Some days it seems like 2054 can't come soon enough. Like when putting together the "strategy of the week" section for Campaign. The end result might be worth it, but getting agencies to part with their finest work is on a par with extracting a WMD from Iraq.
But these frustrations aside, the major thing you notice with most media plans and strategies is the lack of a direct marketing element. Fair enough, you might argue, the direct mail is usually planned and bought by specialist direct agencies. But surely the media agency should at least be aware that it exists?
On one of the larger campaigns featured in the section, it seemed there just had to be a direct element, even if the media planners weren't involved.
A quick call to the media planner and a firm no, there's no direct. A quick call to the DM agency and it turns out there's a significant direct campaign, closely linked to the brand campaign and timed to work on the back of it. This pathetic lack of communications could hamper a whole campaign. Especially when a bunch of agencies and a client have proudly, and publicly, declared how closely they'll be co-ordinated as a team.

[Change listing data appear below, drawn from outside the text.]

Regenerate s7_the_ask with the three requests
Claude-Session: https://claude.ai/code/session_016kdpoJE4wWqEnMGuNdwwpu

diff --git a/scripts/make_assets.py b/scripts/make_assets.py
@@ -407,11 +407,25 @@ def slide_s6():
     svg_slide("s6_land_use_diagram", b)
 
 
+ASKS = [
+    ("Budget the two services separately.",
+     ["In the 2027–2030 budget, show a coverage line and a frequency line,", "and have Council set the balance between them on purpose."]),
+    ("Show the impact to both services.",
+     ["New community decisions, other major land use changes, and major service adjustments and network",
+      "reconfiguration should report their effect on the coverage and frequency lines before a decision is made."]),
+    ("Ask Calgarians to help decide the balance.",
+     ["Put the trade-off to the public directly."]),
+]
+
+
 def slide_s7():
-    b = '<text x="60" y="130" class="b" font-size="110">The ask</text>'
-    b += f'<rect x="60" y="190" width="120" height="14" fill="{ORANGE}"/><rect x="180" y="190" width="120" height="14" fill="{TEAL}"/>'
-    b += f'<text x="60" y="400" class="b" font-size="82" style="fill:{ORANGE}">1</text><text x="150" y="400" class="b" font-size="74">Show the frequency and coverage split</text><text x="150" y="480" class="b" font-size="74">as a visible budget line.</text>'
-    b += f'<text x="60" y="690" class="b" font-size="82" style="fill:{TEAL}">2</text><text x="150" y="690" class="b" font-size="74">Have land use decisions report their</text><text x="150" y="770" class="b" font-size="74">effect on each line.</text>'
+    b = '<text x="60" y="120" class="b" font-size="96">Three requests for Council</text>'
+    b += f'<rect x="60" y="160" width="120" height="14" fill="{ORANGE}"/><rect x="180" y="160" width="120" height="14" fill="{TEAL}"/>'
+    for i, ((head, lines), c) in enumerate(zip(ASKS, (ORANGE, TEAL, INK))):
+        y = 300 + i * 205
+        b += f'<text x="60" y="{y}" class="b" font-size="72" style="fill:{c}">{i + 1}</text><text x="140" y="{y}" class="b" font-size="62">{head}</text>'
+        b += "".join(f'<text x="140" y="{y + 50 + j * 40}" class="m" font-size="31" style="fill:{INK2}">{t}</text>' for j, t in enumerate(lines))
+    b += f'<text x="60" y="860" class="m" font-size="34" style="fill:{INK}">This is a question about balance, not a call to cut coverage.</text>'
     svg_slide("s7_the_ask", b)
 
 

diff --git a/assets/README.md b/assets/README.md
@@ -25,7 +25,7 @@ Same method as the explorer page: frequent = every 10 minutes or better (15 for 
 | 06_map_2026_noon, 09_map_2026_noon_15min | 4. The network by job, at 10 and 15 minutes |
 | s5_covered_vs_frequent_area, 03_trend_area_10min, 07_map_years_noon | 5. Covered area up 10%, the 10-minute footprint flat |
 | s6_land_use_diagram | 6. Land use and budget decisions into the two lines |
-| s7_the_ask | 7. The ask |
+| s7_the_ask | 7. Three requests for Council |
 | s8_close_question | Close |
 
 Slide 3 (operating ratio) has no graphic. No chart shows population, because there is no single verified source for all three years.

This malaise seems to me to be linked to a general lack of understanding of direct mail within media agencies. Strong direct departments do not necessarily work on every campaign, yet they generally lead to some sort of knowledge of direct marketing across an agency. For years, mainstream media agencies have paid little more than lip service to the importance of direct. Dominic Mills, a previous incumbent of this column, wrote in February 2002: "Here we have a medium with a share of 13 per cent ... and it's almost as if the media buyers are pretending it doesn't exist."

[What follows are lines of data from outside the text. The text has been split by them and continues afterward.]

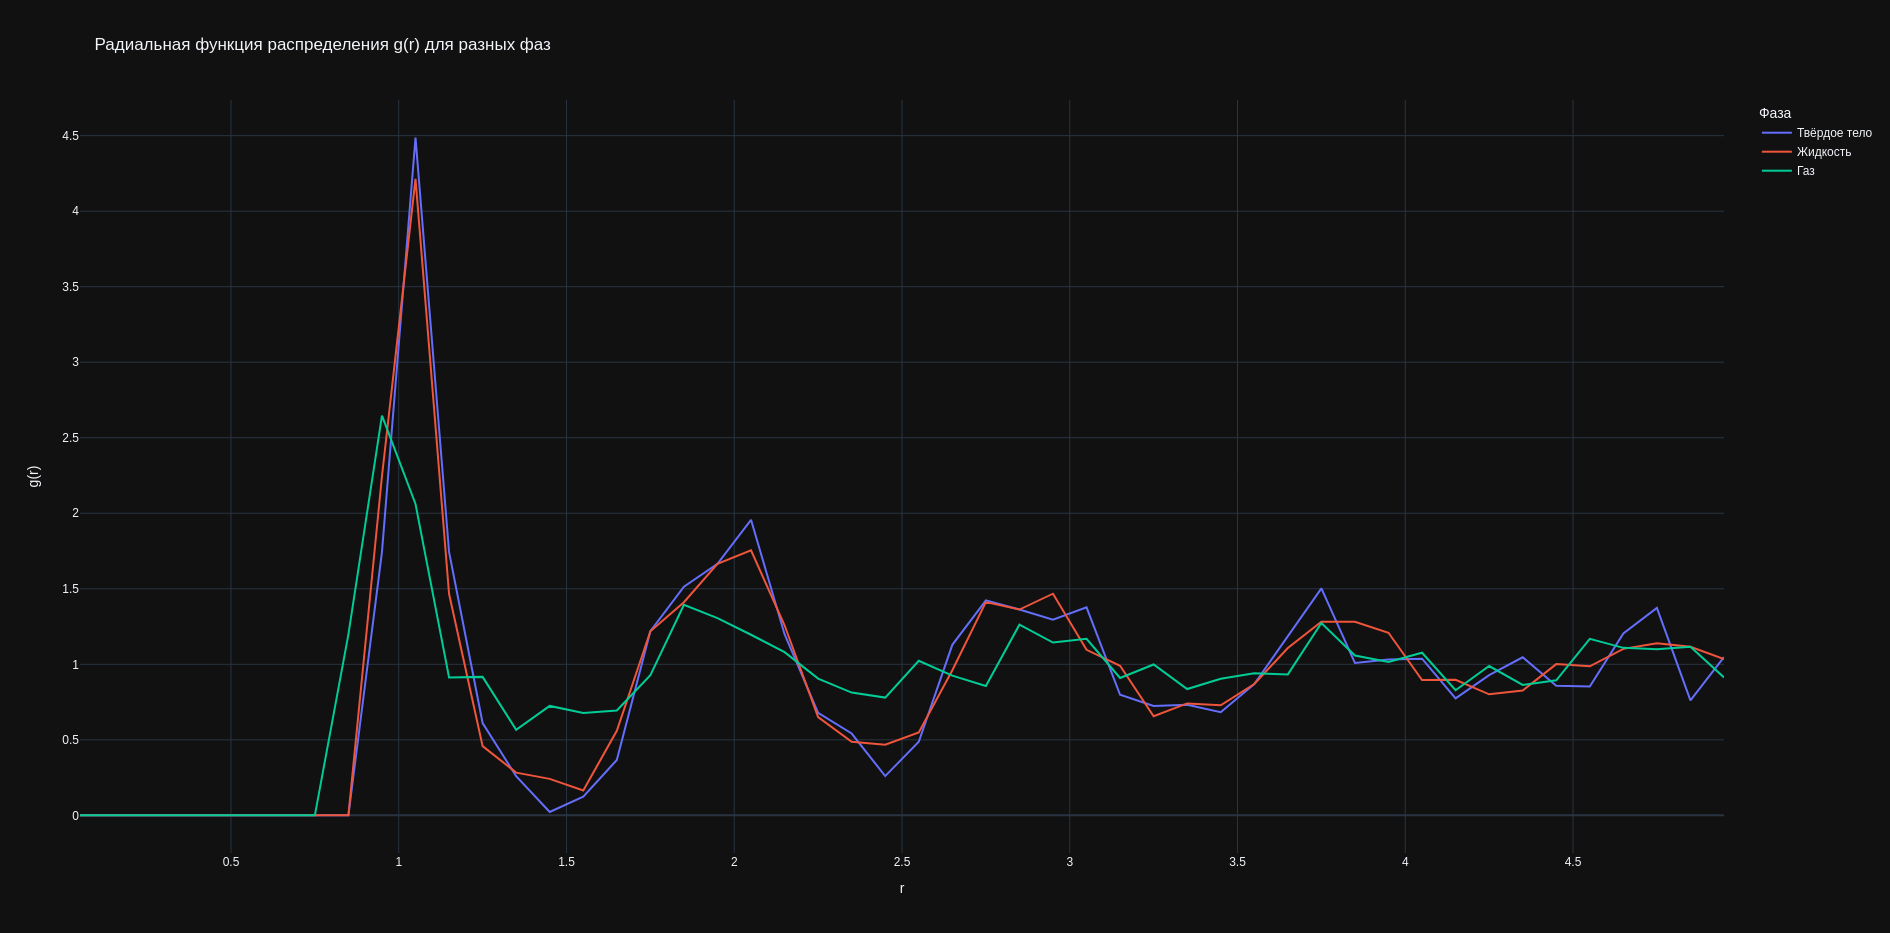
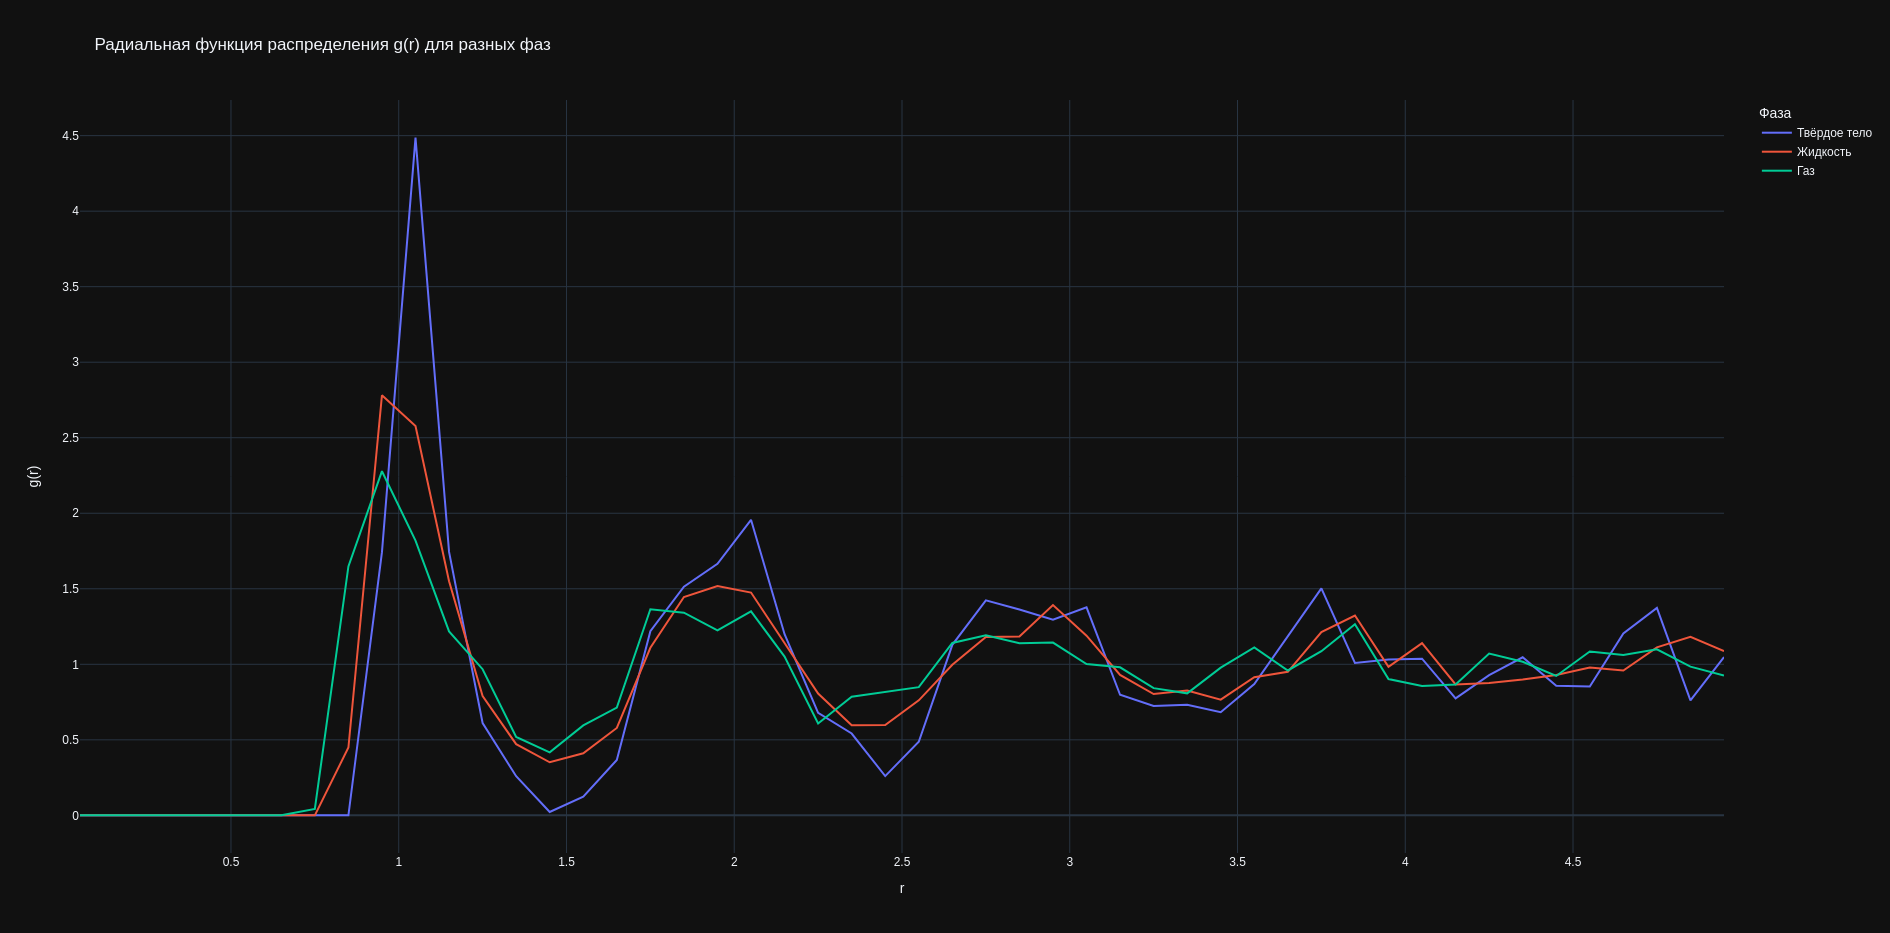
RELEASE: исследование фаз (улучшено)

diff --git a/task_1.py b/task_1.py
@@ -174,8 +174,8 @@ def simulate_with_gr_return_gr(N, L, T0=0.45, dt=0.005, n_therm_steps=50, n_step
 def main():
     cases = [
         ("Твёрдое тело", 0.1),
-        ("Жидкость", 2),
-        ("Газ", 20)
+        ("Жидкость", 8),
+        ("Газ", 25)
     ]
 
     N = 100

Little has changed. The two media agencies (barring specialists such as WWAV Rapp Collins Media and All Response Media) taking direct seriously in 2002, Carat and MediaCom, are still the pre-eminent two in direct planning and buying. Add to that the honourable exceptions of ZenithOptimedia's Zed Media and PHD Confidential, whose launch was the hook for the Campaign piece in 2002 and a division that recently helped PHD to win the AA business, and that's about it.

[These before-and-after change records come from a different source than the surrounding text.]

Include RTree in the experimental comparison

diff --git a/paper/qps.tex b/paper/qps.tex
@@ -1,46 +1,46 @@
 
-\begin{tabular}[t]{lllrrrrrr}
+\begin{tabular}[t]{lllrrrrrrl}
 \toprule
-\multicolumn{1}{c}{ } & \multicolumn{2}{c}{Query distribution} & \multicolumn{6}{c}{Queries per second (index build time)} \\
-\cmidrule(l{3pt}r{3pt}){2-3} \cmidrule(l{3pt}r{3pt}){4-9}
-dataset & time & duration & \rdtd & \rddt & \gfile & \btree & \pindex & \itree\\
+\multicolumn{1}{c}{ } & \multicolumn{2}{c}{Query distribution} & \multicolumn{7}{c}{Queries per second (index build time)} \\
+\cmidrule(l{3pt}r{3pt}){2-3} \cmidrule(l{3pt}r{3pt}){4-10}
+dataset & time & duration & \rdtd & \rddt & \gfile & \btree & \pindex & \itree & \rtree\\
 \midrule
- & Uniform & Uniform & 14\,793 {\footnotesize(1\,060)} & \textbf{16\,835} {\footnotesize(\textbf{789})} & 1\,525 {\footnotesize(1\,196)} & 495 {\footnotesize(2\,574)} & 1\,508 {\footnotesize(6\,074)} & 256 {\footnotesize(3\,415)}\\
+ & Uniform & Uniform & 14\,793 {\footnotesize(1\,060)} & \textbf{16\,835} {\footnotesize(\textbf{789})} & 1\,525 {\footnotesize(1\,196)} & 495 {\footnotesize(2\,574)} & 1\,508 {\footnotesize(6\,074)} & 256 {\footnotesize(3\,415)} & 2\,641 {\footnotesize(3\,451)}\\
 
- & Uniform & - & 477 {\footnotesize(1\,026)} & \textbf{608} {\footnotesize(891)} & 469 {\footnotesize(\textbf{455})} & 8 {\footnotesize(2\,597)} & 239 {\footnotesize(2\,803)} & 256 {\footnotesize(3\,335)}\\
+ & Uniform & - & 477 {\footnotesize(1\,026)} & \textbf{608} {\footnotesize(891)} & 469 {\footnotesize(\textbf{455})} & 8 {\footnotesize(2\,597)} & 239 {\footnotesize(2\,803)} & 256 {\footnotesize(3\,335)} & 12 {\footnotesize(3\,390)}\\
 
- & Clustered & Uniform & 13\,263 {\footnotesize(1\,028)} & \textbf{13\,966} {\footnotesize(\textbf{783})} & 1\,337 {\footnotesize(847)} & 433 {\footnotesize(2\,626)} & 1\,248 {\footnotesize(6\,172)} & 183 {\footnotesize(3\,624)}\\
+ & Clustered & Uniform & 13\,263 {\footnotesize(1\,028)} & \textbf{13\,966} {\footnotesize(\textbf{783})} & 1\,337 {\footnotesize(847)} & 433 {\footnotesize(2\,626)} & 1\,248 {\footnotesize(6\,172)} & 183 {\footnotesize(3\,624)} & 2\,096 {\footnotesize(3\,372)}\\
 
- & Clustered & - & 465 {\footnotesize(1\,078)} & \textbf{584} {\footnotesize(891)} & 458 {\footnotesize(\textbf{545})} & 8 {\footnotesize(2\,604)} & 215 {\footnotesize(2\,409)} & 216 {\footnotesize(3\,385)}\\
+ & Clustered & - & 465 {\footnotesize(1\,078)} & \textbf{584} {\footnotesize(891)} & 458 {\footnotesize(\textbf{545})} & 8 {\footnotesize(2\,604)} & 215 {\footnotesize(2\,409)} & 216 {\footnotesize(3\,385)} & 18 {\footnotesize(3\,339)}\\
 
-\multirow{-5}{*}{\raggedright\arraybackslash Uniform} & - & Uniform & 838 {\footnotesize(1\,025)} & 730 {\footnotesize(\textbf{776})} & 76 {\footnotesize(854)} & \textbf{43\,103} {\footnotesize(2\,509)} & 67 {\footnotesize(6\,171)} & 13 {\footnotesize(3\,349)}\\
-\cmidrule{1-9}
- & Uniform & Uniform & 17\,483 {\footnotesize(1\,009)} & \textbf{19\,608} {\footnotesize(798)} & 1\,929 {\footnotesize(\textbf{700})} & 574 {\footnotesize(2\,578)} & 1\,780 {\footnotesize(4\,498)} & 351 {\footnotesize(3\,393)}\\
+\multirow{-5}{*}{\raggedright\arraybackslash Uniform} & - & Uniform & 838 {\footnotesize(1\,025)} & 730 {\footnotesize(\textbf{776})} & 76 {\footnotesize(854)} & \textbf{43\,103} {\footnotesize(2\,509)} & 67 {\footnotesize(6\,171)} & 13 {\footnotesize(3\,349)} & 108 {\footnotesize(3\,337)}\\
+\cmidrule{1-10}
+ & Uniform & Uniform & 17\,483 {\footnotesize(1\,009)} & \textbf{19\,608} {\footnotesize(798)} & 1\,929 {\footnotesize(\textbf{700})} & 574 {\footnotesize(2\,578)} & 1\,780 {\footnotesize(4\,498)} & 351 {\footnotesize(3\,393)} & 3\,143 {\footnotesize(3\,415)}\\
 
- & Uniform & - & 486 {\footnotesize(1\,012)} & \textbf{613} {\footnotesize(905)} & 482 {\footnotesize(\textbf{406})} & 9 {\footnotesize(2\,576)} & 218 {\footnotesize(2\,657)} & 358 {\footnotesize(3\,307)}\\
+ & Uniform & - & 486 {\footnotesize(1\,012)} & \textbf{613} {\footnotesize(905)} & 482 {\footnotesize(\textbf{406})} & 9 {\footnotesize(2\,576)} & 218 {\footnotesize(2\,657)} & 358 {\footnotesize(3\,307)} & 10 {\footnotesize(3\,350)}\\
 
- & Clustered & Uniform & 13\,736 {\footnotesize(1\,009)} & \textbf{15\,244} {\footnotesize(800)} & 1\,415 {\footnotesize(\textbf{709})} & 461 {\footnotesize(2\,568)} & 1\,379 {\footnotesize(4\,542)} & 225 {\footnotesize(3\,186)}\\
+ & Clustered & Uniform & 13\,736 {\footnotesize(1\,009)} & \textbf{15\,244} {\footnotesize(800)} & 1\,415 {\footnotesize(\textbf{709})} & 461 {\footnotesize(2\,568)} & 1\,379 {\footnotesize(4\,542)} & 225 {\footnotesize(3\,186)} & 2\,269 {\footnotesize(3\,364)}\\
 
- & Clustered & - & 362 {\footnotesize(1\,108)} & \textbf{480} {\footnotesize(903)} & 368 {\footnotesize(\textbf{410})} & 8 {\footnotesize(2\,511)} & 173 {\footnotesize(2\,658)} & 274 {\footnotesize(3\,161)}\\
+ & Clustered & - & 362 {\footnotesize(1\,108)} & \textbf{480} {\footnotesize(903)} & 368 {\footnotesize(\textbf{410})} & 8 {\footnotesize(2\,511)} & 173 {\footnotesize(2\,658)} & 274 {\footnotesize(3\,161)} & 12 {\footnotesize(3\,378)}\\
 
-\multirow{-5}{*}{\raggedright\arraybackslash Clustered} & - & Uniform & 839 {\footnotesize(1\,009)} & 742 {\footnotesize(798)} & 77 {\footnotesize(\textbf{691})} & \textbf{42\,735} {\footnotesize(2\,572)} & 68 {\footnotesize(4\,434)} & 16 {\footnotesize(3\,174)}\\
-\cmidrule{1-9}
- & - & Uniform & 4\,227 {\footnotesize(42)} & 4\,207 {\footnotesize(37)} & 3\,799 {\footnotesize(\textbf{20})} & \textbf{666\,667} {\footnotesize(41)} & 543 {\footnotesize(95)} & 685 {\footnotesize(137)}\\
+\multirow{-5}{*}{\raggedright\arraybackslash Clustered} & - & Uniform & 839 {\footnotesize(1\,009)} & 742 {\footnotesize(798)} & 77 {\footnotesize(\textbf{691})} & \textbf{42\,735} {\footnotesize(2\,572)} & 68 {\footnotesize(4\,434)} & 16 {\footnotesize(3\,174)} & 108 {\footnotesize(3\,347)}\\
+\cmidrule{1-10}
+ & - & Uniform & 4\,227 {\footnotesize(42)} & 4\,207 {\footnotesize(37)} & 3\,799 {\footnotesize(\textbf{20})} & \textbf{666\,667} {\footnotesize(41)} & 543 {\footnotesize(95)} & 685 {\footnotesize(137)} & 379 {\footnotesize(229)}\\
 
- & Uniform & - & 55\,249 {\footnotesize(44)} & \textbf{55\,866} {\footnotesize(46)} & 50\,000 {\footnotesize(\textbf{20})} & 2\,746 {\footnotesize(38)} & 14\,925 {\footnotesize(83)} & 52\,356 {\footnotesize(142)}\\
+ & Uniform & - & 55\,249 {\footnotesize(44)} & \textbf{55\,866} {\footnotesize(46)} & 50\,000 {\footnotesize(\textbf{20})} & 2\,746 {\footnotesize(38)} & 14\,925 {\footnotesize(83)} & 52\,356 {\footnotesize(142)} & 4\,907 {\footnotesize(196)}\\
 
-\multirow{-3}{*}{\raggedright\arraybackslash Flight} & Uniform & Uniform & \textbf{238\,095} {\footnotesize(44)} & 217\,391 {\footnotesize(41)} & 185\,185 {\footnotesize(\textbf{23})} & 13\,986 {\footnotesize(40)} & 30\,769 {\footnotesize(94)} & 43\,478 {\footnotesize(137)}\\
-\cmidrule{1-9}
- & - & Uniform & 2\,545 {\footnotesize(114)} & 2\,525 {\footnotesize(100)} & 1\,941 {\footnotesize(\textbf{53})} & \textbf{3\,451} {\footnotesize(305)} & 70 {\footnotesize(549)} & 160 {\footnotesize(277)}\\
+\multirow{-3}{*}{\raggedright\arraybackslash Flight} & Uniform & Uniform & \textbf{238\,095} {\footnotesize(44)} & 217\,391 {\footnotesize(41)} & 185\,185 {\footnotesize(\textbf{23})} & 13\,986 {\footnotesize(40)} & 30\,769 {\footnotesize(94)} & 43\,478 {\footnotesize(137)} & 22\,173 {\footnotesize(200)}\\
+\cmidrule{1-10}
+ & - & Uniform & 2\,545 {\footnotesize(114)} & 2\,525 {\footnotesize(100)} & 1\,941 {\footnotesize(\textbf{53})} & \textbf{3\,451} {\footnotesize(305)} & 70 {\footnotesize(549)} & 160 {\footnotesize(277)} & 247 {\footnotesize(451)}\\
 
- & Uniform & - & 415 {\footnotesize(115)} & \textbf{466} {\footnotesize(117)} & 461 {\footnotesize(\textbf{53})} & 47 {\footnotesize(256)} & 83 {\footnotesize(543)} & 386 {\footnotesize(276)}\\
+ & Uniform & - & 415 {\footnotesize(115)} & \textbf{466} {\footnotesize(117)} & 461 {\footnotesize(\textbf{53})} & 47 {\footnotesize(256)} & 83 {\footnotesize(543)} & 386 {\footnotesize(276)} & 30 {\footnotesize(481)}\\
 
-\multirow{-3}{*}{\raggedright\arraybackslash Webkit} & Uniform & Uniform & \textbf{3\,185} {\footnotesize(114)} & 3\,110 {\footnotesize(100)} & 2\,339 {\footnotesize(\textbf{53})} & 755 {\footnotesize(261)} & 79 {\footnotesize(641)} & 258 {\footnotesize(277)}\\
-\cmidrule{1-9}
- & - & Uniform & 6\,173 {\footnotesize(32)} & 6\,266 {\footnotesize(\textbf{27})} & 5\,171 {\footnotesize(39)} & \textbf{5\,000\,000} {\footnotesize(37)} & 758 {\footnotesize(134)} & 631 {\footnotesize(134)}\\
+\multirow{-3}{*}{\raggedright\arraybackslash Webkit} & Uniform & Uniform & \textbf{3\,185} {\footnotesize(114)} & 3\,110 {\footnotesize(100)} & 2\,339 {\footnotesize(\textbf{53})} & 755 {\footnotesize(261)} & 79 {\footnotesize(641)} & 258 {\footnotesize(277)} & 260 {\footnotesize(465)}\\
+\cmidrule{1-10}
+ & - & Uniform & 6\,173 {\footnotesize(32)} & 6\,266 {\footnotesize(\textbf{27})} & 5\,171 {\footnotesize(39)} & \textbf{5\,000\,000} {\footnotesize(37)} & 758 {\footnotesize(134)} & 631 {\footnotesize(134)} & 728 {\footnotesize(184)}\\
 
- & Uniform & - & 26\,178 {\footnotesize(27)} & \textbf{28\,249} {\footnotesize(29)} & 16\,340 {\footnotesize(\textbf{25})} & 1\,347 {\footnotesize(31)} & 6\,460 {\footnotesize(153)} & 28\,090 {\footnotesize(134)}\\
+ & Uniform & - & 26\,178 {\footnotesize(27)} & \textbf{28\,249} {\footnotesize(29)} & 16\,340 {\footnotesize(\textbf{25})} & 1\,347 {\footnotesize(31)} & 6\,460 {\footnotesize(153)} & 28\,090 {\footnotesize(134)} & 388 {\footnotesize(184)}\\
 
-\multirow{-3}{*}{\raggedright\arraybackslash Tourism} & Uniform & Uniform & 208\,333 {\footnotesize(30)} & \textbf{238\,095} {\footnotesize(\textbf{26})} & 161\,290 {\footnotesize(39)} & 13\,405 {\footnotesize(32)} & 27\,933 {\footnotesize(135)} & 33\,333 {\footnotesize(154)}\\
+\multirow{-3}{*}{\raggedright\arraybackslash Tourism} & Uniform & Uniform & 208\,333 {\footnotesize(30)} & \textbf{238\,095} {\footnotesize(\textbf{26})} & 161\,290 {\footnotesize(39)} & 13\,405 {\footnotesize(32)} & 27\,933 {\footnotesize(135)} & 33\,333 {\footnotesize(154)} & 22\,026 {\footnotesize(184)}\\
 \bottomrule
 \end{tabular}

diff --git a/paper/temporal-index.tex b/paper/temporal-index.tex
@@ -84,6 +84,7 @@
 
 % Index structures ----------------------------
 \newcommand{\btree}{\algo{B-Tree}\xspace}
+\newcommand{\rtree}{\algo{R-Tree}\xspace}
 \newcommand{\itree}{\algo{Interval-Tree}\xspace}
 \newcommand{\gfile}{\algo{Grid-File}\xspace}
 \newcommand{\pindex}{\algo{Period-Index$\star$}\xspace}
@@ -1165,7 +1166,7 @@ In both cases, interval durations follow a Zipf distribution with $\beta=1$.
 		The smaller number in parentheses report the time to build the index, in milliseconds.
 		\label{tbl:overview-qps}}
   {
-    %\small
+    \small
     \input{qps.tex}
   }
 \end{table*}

Others are struggling. Forget the media man in the corner; in most media agencies it's the direct man in the corner. Even on a self-interested, greedy level, this seems strange given the increasing number of pitches requiring direct skills.